[Opening Data shown section]

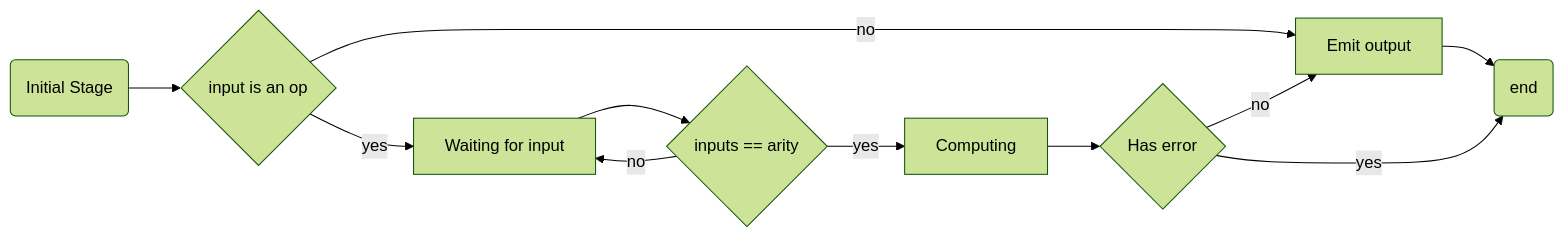
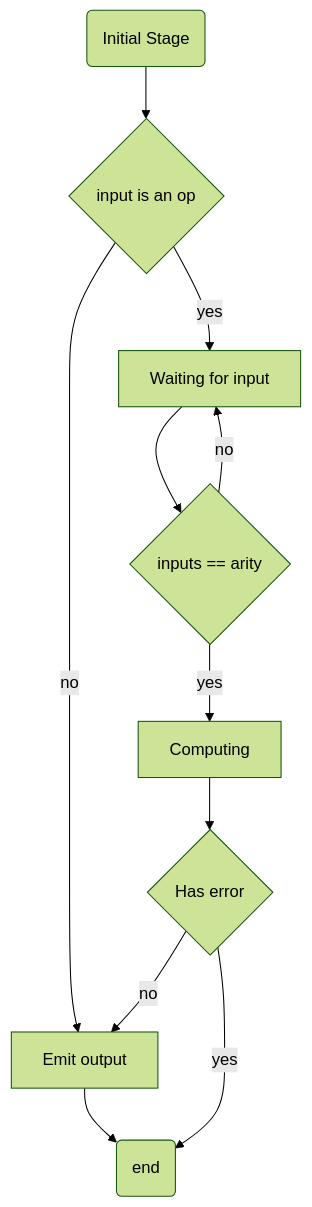
One commit to gorgonia/gorgonia.github.io changed the diagram in content/reference/vm/gomachine.md. Above: the diagram before and after it, drawn with Mermaid (forest theme). The commit also changed other lines of this file, not shown here.

```diff
--- a/content/reference/vm/gomachine.md
+++ b/content/reference/vm/gomachine.md
@@ -41,13 +41,13 @@
 {{<mermaid align="left">}}
-graph LR;
+graph TB;
     A(Initial Stage) --> BB{input is an op}
     BB -->|no| D[Emit output]
     BB -->|yes| B[Waiting for input]
     B --> C{inputs == arity}
     C -->|no| B
     C -->|yes| Computing
     Computing --> E{Has error}
     E -->|no| D
     E -->|yes| F
     D --> F(end)
 {{< /mermaid >}}
```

[Closing Data shown section]

Work order:
Each line of the data that includes "content" should be copied.

Your response:
One commit to gorgonia/gorgonia.github.io changed the diagram in content/reference/vm/gomachine.md. Above: the diagram before and after it, drawn with Mermaid (forest theme). The commit also changed other lines of this file, not shown here.
--- a/content/reference/vm/gomachine.md
+++ b/content/reference/vm/gomachine.md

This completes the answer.